→ TASK DIRECTIONS
Restate every record that follows, keeping it exact.

→ Web page edit records
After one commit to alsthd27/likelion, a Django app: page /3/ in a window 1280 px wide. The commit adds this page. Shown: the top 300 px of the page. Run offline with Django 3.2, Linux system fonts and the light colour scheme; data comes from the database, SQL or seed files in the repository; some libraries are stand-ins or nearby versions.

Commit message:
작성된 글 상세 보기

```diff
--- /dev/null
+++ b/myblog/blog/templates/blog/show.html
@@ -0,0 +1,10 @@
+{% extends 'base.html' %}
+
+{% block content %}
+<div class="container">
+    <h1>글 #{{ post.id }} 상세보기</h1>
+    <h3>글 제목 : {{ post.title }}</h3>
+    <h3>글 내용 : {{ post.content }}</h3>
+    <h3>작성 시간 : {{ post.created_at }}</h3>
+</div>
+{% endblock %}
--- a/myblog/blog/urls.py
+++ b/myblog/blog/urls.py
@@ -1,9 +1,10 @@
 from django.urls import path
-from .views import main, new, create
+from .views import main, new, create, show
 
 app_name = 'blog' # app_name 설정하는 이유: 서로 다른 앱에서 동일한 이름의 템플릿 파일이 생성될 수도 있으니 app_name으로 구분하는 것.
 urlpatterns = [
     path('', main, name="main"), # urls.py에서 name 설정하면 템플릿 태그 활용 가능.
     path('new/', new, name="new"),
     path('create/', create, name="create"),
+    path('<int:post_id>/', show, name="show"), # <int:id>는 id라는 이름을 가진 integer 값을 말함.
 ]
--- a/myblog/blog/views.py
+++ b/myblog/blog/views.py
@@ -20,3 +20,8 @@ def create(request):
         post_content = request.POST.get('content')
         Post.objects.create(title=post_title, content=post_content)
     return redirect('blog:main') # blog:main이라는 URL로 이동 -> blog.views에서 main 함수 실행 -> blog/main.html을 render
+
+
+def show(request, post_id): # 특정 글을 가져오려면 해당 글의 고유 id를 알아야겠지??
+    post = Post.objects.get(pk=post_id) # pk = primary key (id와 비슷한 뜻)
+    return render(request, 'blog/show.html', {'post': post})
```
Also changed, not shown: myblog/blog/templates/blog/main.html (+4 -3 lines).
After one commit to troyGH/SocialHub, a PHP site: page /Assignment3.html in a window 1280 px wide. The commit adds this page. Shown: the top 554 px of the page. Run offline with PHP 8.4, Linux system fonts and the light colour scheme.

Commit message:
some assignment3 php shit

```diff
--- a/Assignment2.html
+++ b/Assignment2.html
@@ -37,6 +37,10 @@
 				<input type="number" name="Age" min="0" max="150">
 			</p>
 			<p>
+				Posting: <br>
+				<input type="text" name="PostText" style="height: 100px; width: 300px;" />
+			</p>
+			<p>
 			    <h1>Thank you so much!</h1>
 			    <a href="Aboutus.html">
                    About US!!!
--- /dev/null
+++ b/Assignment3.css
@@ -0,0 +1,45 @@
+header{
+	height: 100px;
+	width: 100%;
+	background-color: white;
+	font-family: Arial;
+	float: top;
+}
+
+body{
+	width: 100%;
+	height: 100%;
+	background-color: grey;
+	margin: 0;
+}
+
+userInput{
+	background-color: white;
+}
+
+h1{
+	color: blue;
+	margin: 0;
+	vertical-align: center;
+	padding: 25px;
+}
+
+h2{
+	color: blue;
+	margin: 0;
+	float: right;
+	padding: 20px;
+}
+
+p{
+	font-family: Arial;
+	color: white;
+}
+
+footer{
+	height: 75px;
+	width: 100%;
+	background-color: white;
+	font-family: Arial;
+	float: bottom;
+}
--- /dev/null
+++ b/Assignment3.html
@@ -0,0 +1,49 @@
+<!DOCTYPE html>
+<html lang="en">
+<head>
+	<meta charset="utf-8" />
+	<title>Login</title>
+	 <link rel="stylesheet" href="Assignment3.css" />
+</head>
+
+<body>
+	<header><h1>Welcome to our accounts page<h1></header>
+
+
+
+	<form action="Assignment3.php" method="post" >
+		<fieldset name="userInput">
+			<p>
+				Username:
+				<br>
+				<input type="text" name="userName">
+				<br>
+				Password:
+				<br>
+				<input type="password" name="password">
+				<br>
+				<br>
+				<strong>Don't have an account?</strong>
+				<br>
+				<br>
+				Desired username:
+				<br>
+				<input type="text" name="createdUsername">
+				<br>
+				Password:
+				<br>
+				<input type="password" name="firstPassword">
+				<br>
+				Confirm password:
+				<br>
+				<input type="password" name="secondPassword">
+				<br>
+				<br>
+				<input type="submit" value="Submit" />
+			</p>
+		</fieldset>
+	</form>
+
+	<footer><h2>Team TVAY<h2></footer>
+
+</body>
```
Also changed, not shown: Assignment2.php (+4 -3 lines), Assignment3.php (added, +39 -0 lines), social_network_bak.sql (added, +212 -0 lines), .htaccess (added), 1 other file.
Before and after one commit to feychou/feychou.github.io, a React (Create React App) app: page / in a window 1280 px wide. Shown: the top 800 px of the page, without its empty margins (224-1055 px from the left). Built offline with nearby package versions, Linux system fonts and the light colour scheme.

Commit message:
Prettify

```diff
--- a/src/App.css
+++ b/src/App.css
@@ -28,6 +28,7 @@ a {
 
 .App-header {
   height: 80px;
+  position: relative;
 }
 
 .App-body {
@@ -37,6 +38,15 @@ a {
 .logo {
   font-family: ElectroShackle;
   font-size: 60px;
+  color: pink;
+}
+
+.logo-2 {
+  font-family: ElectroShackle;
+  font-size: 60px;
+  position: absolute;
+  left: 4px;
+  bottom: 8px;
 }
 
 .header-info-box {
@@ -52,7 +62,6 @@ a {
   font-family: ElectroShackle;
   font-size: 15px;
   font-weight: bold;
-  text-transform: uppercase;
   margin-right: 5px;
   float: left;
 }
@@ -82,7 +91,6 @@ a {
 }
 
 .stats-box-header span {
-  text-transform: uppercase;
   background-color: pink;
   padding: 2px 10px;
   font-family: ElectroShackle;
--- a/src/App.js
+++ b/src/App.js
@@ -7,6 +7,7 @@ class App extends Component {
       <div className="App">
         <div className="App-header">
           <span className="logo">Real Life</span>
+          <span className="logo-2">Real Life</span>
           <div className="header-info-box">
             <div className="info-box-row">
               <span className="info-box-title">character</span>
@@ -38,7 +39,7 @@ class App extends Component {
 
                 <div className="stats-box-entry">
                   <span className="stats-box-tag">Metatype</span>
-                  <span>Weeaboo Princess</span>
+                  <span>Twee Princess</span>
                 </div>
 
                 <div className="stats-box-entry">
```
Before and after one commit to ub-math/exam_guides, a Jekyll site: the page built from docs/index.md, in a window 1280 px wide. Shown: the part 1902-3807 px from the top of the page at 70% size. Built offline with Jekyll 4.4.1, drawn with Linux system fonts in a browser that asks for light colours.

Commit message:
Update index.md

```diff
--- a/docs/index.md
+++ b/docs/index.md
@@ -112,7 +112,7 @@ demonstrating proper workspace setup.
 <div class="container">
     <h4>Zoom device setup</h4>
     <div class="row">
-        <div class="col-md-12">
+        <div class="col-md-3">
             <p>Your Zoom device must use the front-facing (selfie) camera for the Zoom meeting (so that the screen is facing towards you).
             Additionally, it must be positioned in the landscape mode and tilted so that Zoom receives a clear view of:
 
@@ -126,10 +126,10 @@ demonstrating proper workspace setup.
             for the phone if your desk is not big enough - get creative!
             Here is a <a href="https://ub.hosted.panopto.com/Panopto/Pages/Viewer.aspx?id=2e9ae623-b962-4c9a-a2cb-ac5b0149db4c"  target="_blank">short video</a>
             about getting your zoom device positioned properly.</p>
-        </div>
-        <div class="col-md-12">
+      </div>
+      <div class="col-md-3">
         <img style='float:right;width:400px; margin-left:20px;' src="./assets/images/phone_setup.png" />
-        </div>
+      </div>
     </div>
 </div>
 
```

→ RESULT OF THE EXERCISE
After one commit to alsthd27/likelion, a Django app: page /3/ in a window 1280 px wide. The commit adds this page. Shown: the top 300 px of the page. Run offline with Django 3.2, Linux system fonts and the light colour scheme; data comes from the database, SQL or seed files in the repository; some libraries are stand-ins or nearby versions.

Commit message:
작성된 글 상세 보기

```diff
--- /dev/null
+++ b/myblog/blog/templates/blog/show.html
@@ -0,0 +1,10 @@
+{% extends 'base.html' %}
+
+{% block content %}
+<div class="container">
+    <h1>글 #{{ post.id }} 상세보기</h1>
+    <h3>글 제목 : {{ post.title }}</h3>
+    <h3>글 내용 : {{ post.content }}</h3>
+    <h3>작성 시간 : {{ post.created_at }}</h3>
+</div>
+{% endblock %}
--- a/myblog/blog/urls.py
+++ b/myblog/blog/urls.py
@@ -1,9 +1,10 @@
 from django.urls import path
-from .views import main, new, create
+from .views import main, new, create, show
 
 app_name = 'blog' # app_name 설정하는 이유: 서로 다른 앱에서 동일한 이름의 템플릿 파일이 생성될 수도 있으니 app_name으로 구분하는 것.
 urlpatterns = [
     path('', main, name="main"), # urls.py에서 name 설정하면 템플릿 태그 활용 가능.
     path('new/', new, name="new"),
     path('create/', create, name="create"),
+    path('<int:post_id>/', show, name="show"), # <int:id>는 id라는 이름을 가진 integer 값을 말함.
 ]
--- a/myblog/blog/views.py
+++ b/myblog/blog/views.py
@@ -20,3 +20,8 @@ def create(request):
         post_content = request.POST.get('content')
         Post.objects.create(title=post_title, content=post_content)
     return redirect('blog:main') # blog:main이라는 URL로 이동 -> blog.views에서 main 함수 실행 -> blog/main.html을 render
+
+
+def show(request, post_id): # 특정 글을 가져오려면 해당 글의 고유 id를 알아야겠지??
+    post = Post.objects.get(pk=post_id) # pk = primary key (id와 비슷한 뜻)
+    return render(request, 'blog/show.html', {'post': post})
```
Also changed, not shown: myblog/blog/templates/blog/main.html (+4 -3 lines).
After one commit to troyGH/SocialHub, a PHP site: page /Assignment3.html in a window 1280 px wide. The commit adds this page. Shown: the top 554 px of the page. Run offline with PHP 8.4, Linux system fonts and the light colour scheme.

Commit message:
some assignment3 php shit

```diff
--- a/Assignment2.html
+++ b/Assignment2.html
@@ -37,6 +37,10 @@
 				<input type="number" name="Age" min="0" max="150">
 			</p>
 			<p>
+				Posting: <br>
+				<input type="text" name="PostText" style="height: 100px; width: 300px;" />
+			</p>
+			<p>
 			    <h1>Thank you so much!</h1>
 			    <a href="Aboutus.html">
                    About US!!!
--- /dev/null
+++ b/Assignment3.css
@@ -0,0 +1,45 @@
+header{
+	height: 100px;
+	width: 100%;
+	background-color: white;
+	font-family: Arial;
+	float: top;
+}
+
+body{
+	width: 100%;
+	height: 100%;
+	background-color: grey;
+	margin: 0;
+}
+
+userInput{
+	background-color: white;
+}
+
+h1{
+	color: blue;
+	margin: 0;
+	vertical-align: center;
+	padding: 25px;
+}
+
+h2{
+	color: blue;
+	margin: 0;
+	float: right;
+	padding: 20px;
+}
+
+p{
+	font-family: Arial;
+	color: white;
+}
+
+footer{
+	height: 75px;
+	width: 100%;
+	background-color: white;
+	font-family: Arial;
+	float: bottom;
+}
--- /dev/null
+++ b/Assignment3.html
@@ -0,0 +1,49 @@
+<!DOCTYPE html>
+<html lang="en">
+<head>
+	<meta charset="utf-8" />
+	<title>Login</title>
+	 <link rel="stylesheet" href="Assignment3.css" />
+</head>
+
+<body>
+	<header><h1>Welcome to our accounts page<h1></header>
+
+
+
+	<form action="Assignment3.php" method="post" >
+		<fieldset name="userInput">
+			<p>
+				Username:
+				<br>
+				<input type="text" name="userName">
+				<br>
+				Password:
+				<br>
+				<input type="password" name="password">
+				<br>
+				<br>
+				<strong>Don't have an account?</strong>
+				<br>
+				<br>
+				Desired username:
+				<br>
+				<input type="text" name="createdUsername">
+				<br>
+				Password:
+				<br>
+				<input type="password" name="firstPassword">
+				<br>
+				Confirm password:
+				<br>
+				<input type="password" name="secondPassword">
+				<br>
+				<br>
+				<input type="submit" value="Submit" />
+			</p>
+		</fieldset>
+	</form>
+
+	<footer><h2>Team TVAY<h2></footer>
+
+</body>
```
Also changed, not shown: Assignment2.php (+4 -3 lines), Assignment3.php (added, +39 -0 lines), social_network_bak.sql (added, +212 -0 lines), .htaccess (added), 1 other file.
Before and after one commit to feychou/feychou.github.io, a React (Create React App) app: page / in a window 1280 px wide. Shown: the top 800 px of the page, without its empty margins (224-1055 px from the left). Built offline with nearby package versions, Linux system fonts and the light colour scheme.

Commit message:
Prettify

```diff
--- a/src/App.css
+++ b/src/App.css
@@ -28,6 +28,7 @@ a {
 
 .App-header {
   height: 80px;
+  position: relative;
 }
 
 .App-body {
@@ -37,6 +38,15 @@ a {
 .logo {
   font-family: ElectroShackle;
   font-size: 60px;
+  color: pink;
+}
+
+.logo-2 {
+  font-family: ElectroShackle;
+  font-size: 60px;
+  position: absolute;
+  left: 4px;
+  bottom: 8px;
 }
 
 .header-info-box {
@@ -52,7 +62,6 @@ a {
   font-family: ElectroShackle;
   font-size: 15px;
   font-weight: bold;
-  text-transform: uppercase;
   margin-right: 5px;
   float: left;
 }
@@ -82,7 +91,6 @@ a {
 }
 
 .stats-box-header span {
-  text-transform: uppercase;
   background-color: pink;
   padding: 2px 10px;
   font-family: ElectroShackle;
--- a/src/App.js
+++ b/src/App.js
@@ -7,6 +7,7 @@ class App extends Component {
       <div className="App">
         <div className="App-header">
           <span className="logo">Real Life</span>
+          <span className="logo-2">Real Life</span>
           <div className="header-info-box">
             <div className="info-box-row">
               <span className="info-box-title">character</span>
@@ -38,7 +39,7 @@ class App extends Component {
 
                 <div className="stats-box-entry">
                   <span className="stats-box-tag">Metatype</span>
-                  <span>Weeaboo Princess</span>
+                  <span>Twee Princess</span>
                 </div>
 
                 <div className="stats-box-entry">
```
Before and after one commit to ub-math/exam_guides, a Jekyll site: the page built from docs/index.md, in a window 1280 px wide. Shown: the part 1902-3807 px from the top of the page at 70% size. Built offline with Jekyll 4.4.1, drawn with Linux system fonts in a browser that asks for light colours.

Commit message:
Update index.md

```diff
--- a/docs/index.md
+++ b/docs/index.md
@@ -112,7 +112,7 @@ demonstrating proper workspace setup.
 <div class="container">
     <h4>Zoom device setup</h4>
     <div class="row">
-        <div class="col-md-12">
+        <div class="col-md-3">
             <p>Your Zoom device must use the front-facing (selfie) camera for the Zoom meeting (so that the screen is facing towards you).
             Additionally, it must be positioned in the landscape mode and tilted so that Zoom receives a clear view of:
 
@@ -126,10 +126,10 @@ demonstrating proper workspace setup.
             for the phone if your desk is not big enough - get creative!
             Here is a <a href="https://ub.hosted.panopto.com/Panopto/Pages/Viewer.aspx?id=2e9ae623-b962-4c9a-a2cb-ac5b0149db4c"  target="_blank">short video</a>
             about getting your zoom device positioned properly.</p>
-        </div>
-        <div class="col-md-12">
+      </div>
+      <div class="col-md-3">
         <img style='float:right;width:400px; margin-left:20px;' src="./assets/images/phone_setup.png" />
-        </div>
+      </div>
     </div>
 </div>
 
```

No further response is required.